WORK REQUEST: Copy out, from the data, each line containing the string "const".

(Dataset items)

═══

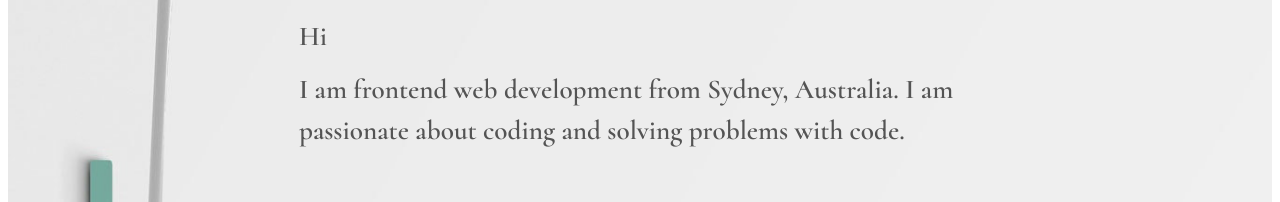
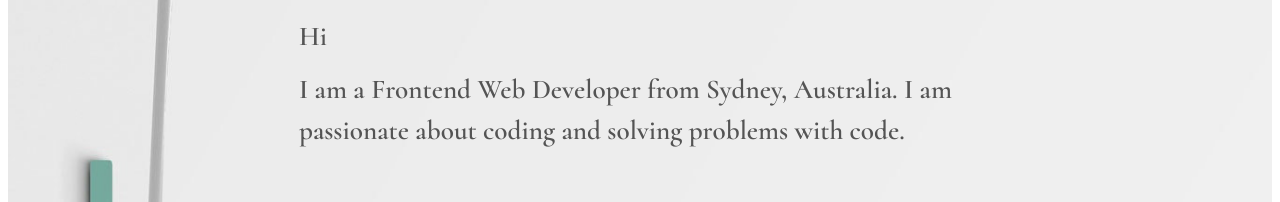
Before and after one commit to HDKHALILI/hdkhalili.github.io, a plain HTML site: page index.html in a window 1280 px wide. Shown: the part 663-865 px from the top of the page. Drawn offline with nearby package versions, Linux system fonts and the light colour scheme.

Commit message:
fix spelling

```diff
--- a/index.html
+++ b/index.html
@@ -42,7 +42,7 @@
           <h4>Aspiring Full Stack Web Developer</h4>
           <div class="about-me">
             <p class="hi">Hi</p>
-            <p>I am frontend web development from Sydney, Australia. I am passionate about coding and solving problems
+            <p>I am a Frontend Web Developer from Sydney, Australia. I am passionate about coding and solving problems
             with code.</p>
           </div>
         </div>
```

═══

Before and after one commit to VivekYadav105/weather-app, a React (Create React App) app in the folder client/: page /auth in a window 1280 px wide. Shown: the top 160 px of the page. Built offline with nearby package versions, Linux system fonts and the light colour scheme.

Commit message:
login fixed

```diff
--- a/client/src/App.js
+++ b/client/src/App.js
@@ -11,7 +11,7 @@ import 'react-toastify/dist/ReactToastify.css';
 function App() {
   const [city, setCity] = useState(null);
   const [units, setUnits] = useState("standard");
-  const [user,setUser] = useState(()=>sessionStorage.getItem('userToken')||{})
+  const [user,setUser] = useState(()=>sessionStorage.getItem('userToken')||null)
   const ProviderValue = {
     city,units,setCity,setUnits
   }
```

═══

COMPLETED TASK:
   const [city, setCity] = useState(null);
   const [units, setUnits] = useState("standard");
-  const [user,setUser] = useState(()=>sessionStorage.getItem('userToken')||{})
+  const [user,setUser] = useState(()=>sessionStorage.getItem('userToken')||null)
   const ProviderValue = {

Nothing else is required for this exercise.